*DATASET EXCERPTS*:
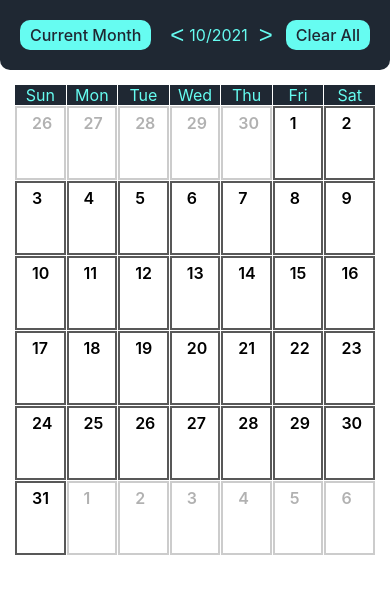
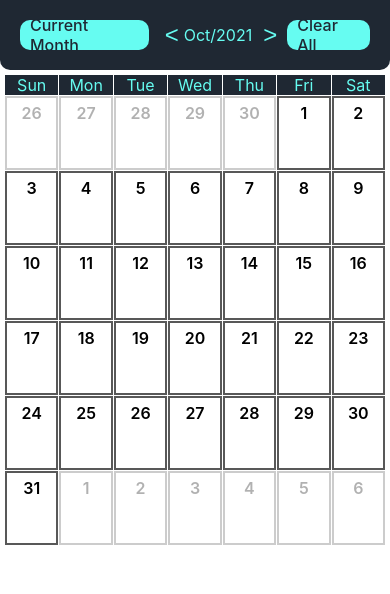
Before and after one commit to LeoRebelatto/calendarApp, a React (Create React App) app: page / in a window 390 px wide. Shown: the top 594 px of the page. Built offline with nearby package versions, Linux system fonts and the light colour scheme.

Commit message:
att styles

```diff
--- a/src/App.tsx
+++ b/src/App.tsx
@@ -33,6 +33,34 @@ function App() {
     history.push("/year");
   }
 
+  function getMonth(){
+    if(currentDate.month===1){
+      return 'Jan';
+    }else if(currentDate.month===2){
+      return 'Feb';
+    }else if(currentDate.month===3){
+      return 'Mar';
+    }else if(currentDate.month===4){
+      return 'Apr';
+    }else if(currentDate.month===5){
+      return 'May';
+    }else if(currentDate.month===6){
+      return 'Jun';
+    }else if(currentDate.month===7){
+      return 'Jul';
+    }else if(currentDate.month===8){
+      return 'Aug';
+    }else if(currentDate.month===9){
+      return 'Sep';
+    }else if(currentDate.month===10){
+      return 'Oct';
+    }else if(currentDate.month===11){
+      return 'Nov';
+    }else if(currentDate.month===12){
+      return 'Dec';
+    }
+  }
+
   function currentDay() {
     let actualMonth = new Date().getMonth() + 1;
     let actualYear = new Date().getFullYear();
@@ -52,7 +80,7 @@ function App() {
             <div className="navigation">
               <button onClick={() => dispatch(decrement())}>&lt;</button>
               <span onClick={goToYear}>
-                {currentDate.month}/{currentDate.year}
+                {getMonth()}/{currentDate.year}
               </span>
               <button onClick={() => dispatch(increment())}>&gt;</button>
             </div>
--- a/src/_interfaces/reminder.interface.ts
+++ b/src/_interfaces/reminder.interface.ts
@@ -3,5 +3,6 @@ export interface Reminder{
     date: string,
     name: string,
     color: string,
+    colorFont: string
     time:Date
   }
--- a/src/components/month-component/month-component.scss
+++ b/src/components/month-component/month-component.scss
@@ -42,7 +42,7 @@
         button {
           border: 1px solid var(--color-primary);
           color: var(--color-primary);
-          font-size: 1.2rem;
+          font-size: 1.3rem;
           font-weight: 600;
           background-color: transparent;
           cursor: pointer;
@@ -75,7 +75,6 @@
           -webkit-box-orient: vertical;
           font-size: 1rem;
           font-weight: 500;
-          text-shadow: 2px 0px 1px rgba(255, 255, 255, 0.466);
         }
         .reminder:hover {
           opacity: 0.9;
@@ -103,11 +102,16 @@
         position: absolute;
         bottom: 10px;
         display: none;
+        left: 25%;
         width: 30px;
+        height: 10px;
         border-radius: 10px;
-        background-color: var(--color-primary) !important;
+        background-color: var(--color-primary);
         color: var(--color-seccondary) !important;
         cursor: pointer;
+        .more-reminders{
+          margin-bottom: 5px;
+        }
       }
       .reminders-mobile:hover {
         background-color: var(--color-seccondary) !important;
@@ -120,6 +124,9 @@
       .day-header {
         button {
           visibility: visible;
+
+        }button:hover{
+          background: none !important;
         }
       }
     }
@@ -127,6 +134,9 @@
 }
 
 @media screen and (max-width: 770px) {
+  .content-month{
+    padding: 5px !important;
+  }
   .day {
     min-width: 30px !important;
     height: 70px !important;
@@ -143,4 +153,12 @@
     justify-content: center !important;
     align-items: center !important;
   }
+  .day-header{
+    flex-direction: column;
+    align-items: center;
+    button{
+      border: none !important;
+      margin-right: 5px;
+    }
+  }
 }
--- a/src/components/month-component/month-component.tsx
+++ b/src/components/month-component/month-component.tsx
@@ -24,6 +24,7 @@ export function Month() {
     color: "",
     time: new Date("2021-01-01T00:00:00"),
     id: "",
+    colorFont: "",
   });
   const [remindersInDay, setRemindersInDay] = useState<Reminder[]>([]);
   var totalDays: Day[] = [];
@@ -45,6 +46,7 @@ export function Month() {
       color: "",
       time: new Date("2021-01-01T00:00:00"),
       id: "",
+      colorFont: "",
     });
     setShowDialog((prev) => !prev);
   }
@@ -63,11 +65,9 @@ export function Month() {
     setDaySelected(day);
     setShowReminders(true);
     setTimeout(() => {
-      window.scrollTo(0,1000)
+      window.scrollTo(0, 1000);
     }, 100);
-
   }
-
 
   //Array of object days criation
   function getDays() {
@@ -144,7 +144,6 @@ export function Month() {
     sortReminders();
   }
 
-
   function sortReminders() {
     totalDays.forEach((res) => {
       res.reminders.sort(function (a, b) {
@@ -198,11 +197,17 @@ export function Month() {
                       return (
                         <div
                           key={i}
-                          className="reminder \"
-                          style={{ backgroundColor: el.color }}
-                          onClick={() => showEditReminder(el, res.id)}>
-                          {`${new Date(el.time).getHours()}:${new Date(el.time).getMinutes()<10?'0':''}${new Date(el.time).getMinutes()} `}
-                          {" "}-{` ${el.name}`}
+                          className="reminder"
+                          style={{
+                            backgroundColor: el.color,
+                            color: el.colorFont,
+                          }}
+                          onClick={() => showEditReminder(el, res.id)}
+                        >
+                          {`${new Date(el.time).getHours()}:${
+                            new Date(el.time).getMinutes() < 10 ? "0" : ""
+                          }${new Date(el.time).getMinutes()} `}{" "}
+                          -{` ${el.name}`}
                         </div>
                       );
                     } else {
@@ -211,7 +216,10 @@ export function Month() {
                           <div
                             className="more-reminders"
                             key={i}
-                            onClick={() => showAllReminders(res.reminders, res.id)}>
+                            onClick={() =>
+                              showAllReminders(res.reminders, res.id)
+                            }
+                          >
                             ...
                           </div>
                         );
@@ -220,14 +228,16 @@ export function Month() {
                     }
                   })}
                 </div>
+                {res.reminders.length > 0 ? (
                   <div className="reminders-mobile">
-                  {res.reminders.length > 0?
                     <div
                       className="more-reminders"
-                            onClick={() => showAllReminders(res.reminders, res.id)}>
+                      onClick={() => showAllReminders(res.reminders, res.id)}
+                    >
                       ...
-                          </div>:null}
                     </div>
+                  </div>
+                ) : null}
               </div>
             );
           })}
@@ -241,13 +251,16 @@ export function Month() {
             );
           })}
         </div>
-        {showReminders && (<RemindersDay
+        {showReminders && (
+          <RemindersDay
             setEditDialog={setTypeDialog}
             allReminders={remindersInDay}
             day={daySelected}
             setShowDialog={setShowDialog}
+            setShowReminders={setShowReminders}
             setReminderToEdit={setReminderToEdit}
-        />)}
+          />
+        )}
       </div>
       {showDialog && (
         <AddReminder
--- a/src/components/reminders-day-component/reminders-day-component.scss
+++ b/src/components/reminders-day-component/reminders-day-component.scss
@@ -20,7 +20,6 @@
     -webkit-box-orient: vertical;
     font-size: 1.1rem;
     font-weight: 500;
-    text-shadow: 2px 0px 1px rgba(255, 255, 255, 0.466);
   }
   .reminder:hover {
     opacity: 0.9;
--- a/src/components/reminders-day-component/reminders-day-component.tsx
+++ b/src/components/reminders-day-component/reminders-day-component.tsx
@@ -6,27 +6,28 @@ interface ComponentProps {
   allReminders: Reminder[];
   day: number;
   setShowDialog: React.Dispatch<React.SetStateAction<boolean>>;
+  setShowReminders: React.Dispatch<React.SetStateAction<boolean>>;
   setReminderToEdit: React.Dispatch<React.SetStateAction<Reminder>>;
   setEditDialog: React.Dispatch<React.SetStateAction<string>>;
 }
 
 export function RemindersDay(props: ComponentProps) {
-    const [reminders, setReminders] = useState<Reminder[]>(props.allReminders);
+  const [reminders, setReminders] = useState<Reminder[]>(props.allReminders);
 
-    useEffect(()=>{
-        setReminders(props.allReminders)
-    }, [props.allReminders])
+  useEffect(() => {
+    setReminders(props.allReminders);
+  }, [props.allReminders]);
 
   //Open dialog to edit reminder
   function openEditReminder(reminder: Reminder) {
-    props.setEditDialog('edit');
+    props.setShowReminders((prev)=> !prev)
+    props.setEditDialog("edit");
     props.setReminderToEdit(reminder);
     props.setShowDialog((prev: boolean) => !prev);
     setTimeout(() => {
-        window.scrollTo(0,0)
-      }, 100);
+      window.scrollTo(0, 0);
+    }, 100);
   }
-
 
   return (
     <div className="content-all-reminders">
@@ -34,10 +35,10 @@ export function RemindersDay(props: ComponentProps) {
       {reminders.map((res, i) => {
         return (
           <div
-          data-testid="reminder-pill-list"
+            data-testid="reminder-pill-list"
             className="reminder"
             key={i}
-            style={{ backgroundColor: res.color }}
+            style={{ backgroundColor: res.color , color: res.colorFont}}
             onClick={() => openEditReminder(res)}
           >
             {`${new Date(res.time).getHours()}:${
```
Also changed, not shown: src/components/add-reminder-component/add-reminder-component.tsx (+63 -23 lines), 2 other files (tests, documents, lock files or other folders). Lines whose indentation alone changed are shown as unchanged.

*WHAT YOU SHOULD DO*: Check each line of the listing above. Copy the ones with the word "window".

*YOUR RESPONSE*:
Before and after one commit to LeoRebelatto/calendarApp, a React (Create React App) app: page / in a window 390 px wide. Shown: the top 594 px of the page. Built offline with nearby package versions, Linux system fonts and the light colour scheme.
-      window.scrollTo(0,1000)
+      window.scrollTo(0, 1000);
-        window.scrollTo(0,0)
+      window.scrollTo(0, 0);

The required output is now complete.